## Data to process
# # # # #
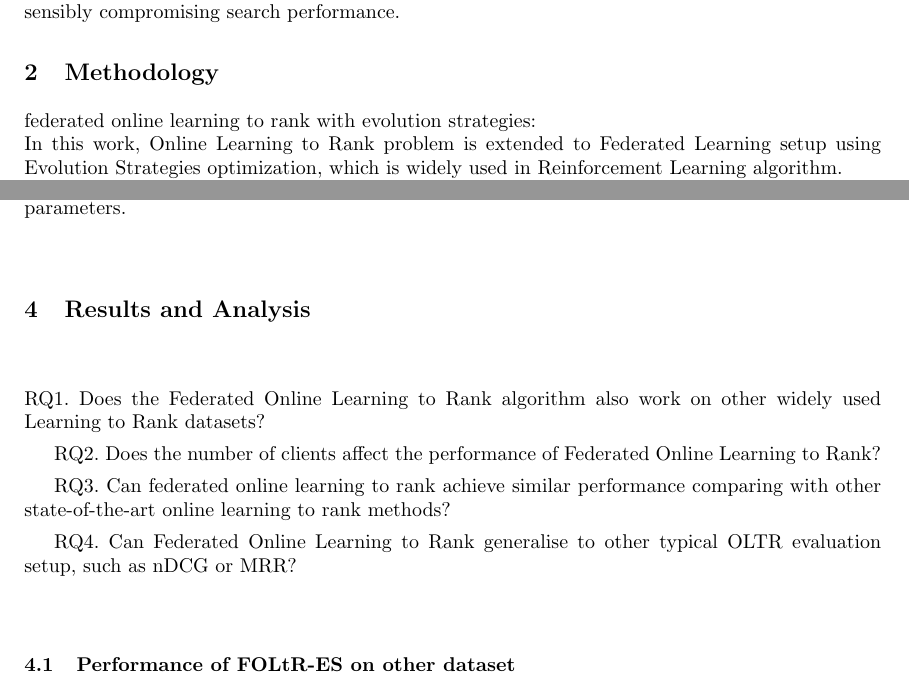
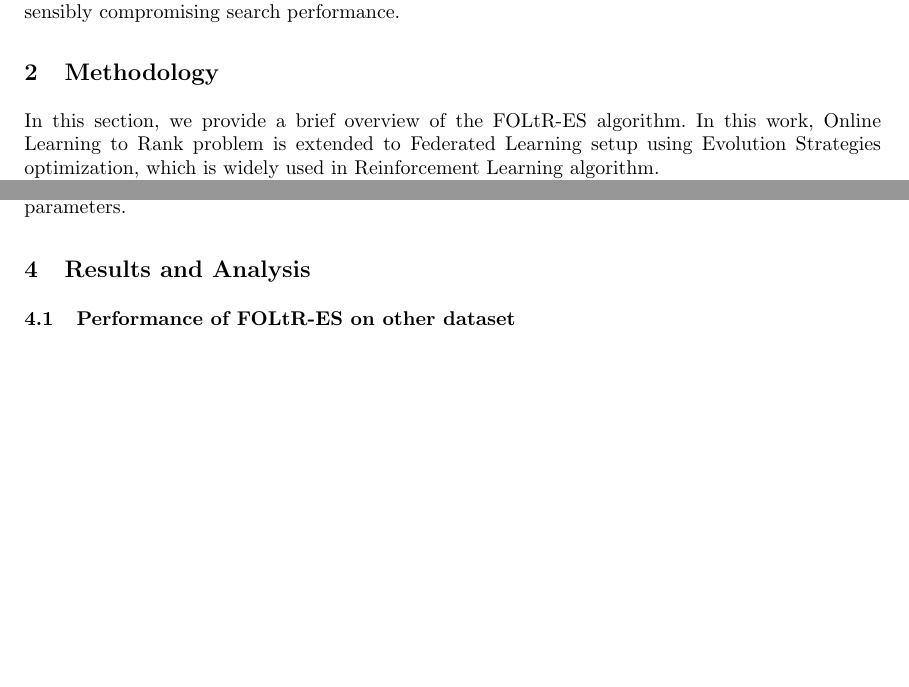
Before and after one commit to ielab/foltr, a LaTeX thesis (ecir2021-foltr-reproducibility/ecir2021-foltr-reproducibility.tex, which reads ecir2021-foltr-reproducibility/sections/method.tex, ecir2021-foltr-reproducibility/sections/results.tex): two parts of pages 2 and 6 of 12 before the commit and two parts of pages 2 and 6 of 11 after it, joined at a grey line, cut so that both start at the same text, the shorter picture padded with empty space. Compiled offline with pdfLaTeX.

Commit message:
update minor

```diff
--- a/ecir2021-foltr-reproducibility/sections/method.tex
+++ b/ecir2021-foltr-reproducibility/sections/method.tex
@@ -1,9 +1,8 @@
 
 \section{Methodology}\label{sec:method}
 
+In this section, we provide a brief overview of the FOLtR-ES algorithm. In this work, Online Learning to Rank problem is extended to Federated Learning setup using Evolution Strategies optimization, which is widely used in Reinforcement Learning algorithm.
 
-federated online learning to rank with evolution strategies:\\
-In this work, Online Learning to Rank problem is extended to Federated Learning setup using Evolution Strategies optimization, which is widely used in Reinforcement Learning algorithm.\\
 The FOLtR-ES algorithm contains three parts. First, it follows federated learning optimization scenario. Second, it uses Evolution Strategies to estimate gradients. Finally, it introduces a privatization procedure to protect users' privacy.
 
 \subsection{ Optimization Scenario}
--- a/ecir2021-foltr-reproducibility/sections/results.tex
+++ b/ecir2021-foltr-reproducibility/sections/results.tex
@@ -1,12 +1,6 @@
 \section{Results and Analysis}
 
-RQ1. Does the Federated Online Learning to Rank algorithm also work on other widely used Learning to Rank datasets?
 
-RQ2. Does the number of clients affect the performance of Federated Online Learning to Rank?
-
-RQ3. Can federated online learning to rank achieve similar performance comparing with other state-of-the-art online learning to rank methods?
-
-RQ4. Can Federated Online Learning to Rank generalise to other typical OLTR evaluation setup, such as nDCG or MRR?
 
 \subsection{Performance of FOLtR-ES on other dataset}
 
```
# # # # #
## To do
In the copy, no picture may appear; the records themselves must be output exactly.

## Answer for this exercise
Before and after one commit to ielab/foltr, a LaTeX thesis (ecir2021-foltr-reproducibility/ecir2021-foltr-reproducibility.tex, which reads ecir2021-foltr-reproducibility/sections/method.tex, ecir2021-foltr-reproducibility/sections/results.tex): two parts of pages 2 and 6 of 12 before the commit and two parts of pages 2 and 6 of 11 after it, joined at a grey line, cut so that both start at the same text, the shorter picture padded with empty space. Compiled offline with pdfLaTeX.

Commit message:
update minor

```diff
--- a/ecir2021-foltr-reproducibility/sections/method.tex
+++ b/ecir2021-foltr-reproducibility/sections/method.tex
@@ -1,9 +1,8 @@
 
 \section{Methodology}\label{sec:method}
 
+In this section, we provide a brief overview of the FOLtR-ES algorithm. In this work, Online Learning to Rank problem is extended to Federated Learning setup using Evolution Strategies optimization, which is widely used in Reinforcement Learning algorithm.
 
-federated online learning to rank with evolution strategies:\\
-In this work, Online Learning to Rank problem is extended to Federated Learning setup using Evolution Strategies optimization, which is widely used in Reinforcement Learning algorithm.\\
 The FOLtR-ES algorithm contains three parts. First, it follows federated learning optimization scenario. Second, it uses Evolution Strategies to estimate gradients. Finally, it introduces a privatization procedure to protect users' privacy.
 
 \subsection{ Optimization Scenario}
--- a/ecir2021-foltr-reproducibility/sections/results.tex
+++ b/ecir2021-foltr-reproducibility/sections/results.tex
@@ -1,12 +1,6 @@
 \section{Results and Analysis}
 
-RQ1. Does the Federated Online Learning to Rank algorithm also work on other widely used Learning to Rank datasets?
 
-RQ2. Does the number of clients affect the performance of Federated Online Learning to Rank?
-
-RQ3. Can federated online learning to rank achieve similar performance comparing with other state-of-the-art online learning to rank methods?
-
-RQ4. Can Federated Online Learning to Rank generalise to other typical OLTR evaluation setup, such as nDCG or MRR?
 
 \subsection{Performance of FOLtR-ES on other dataset}
 
```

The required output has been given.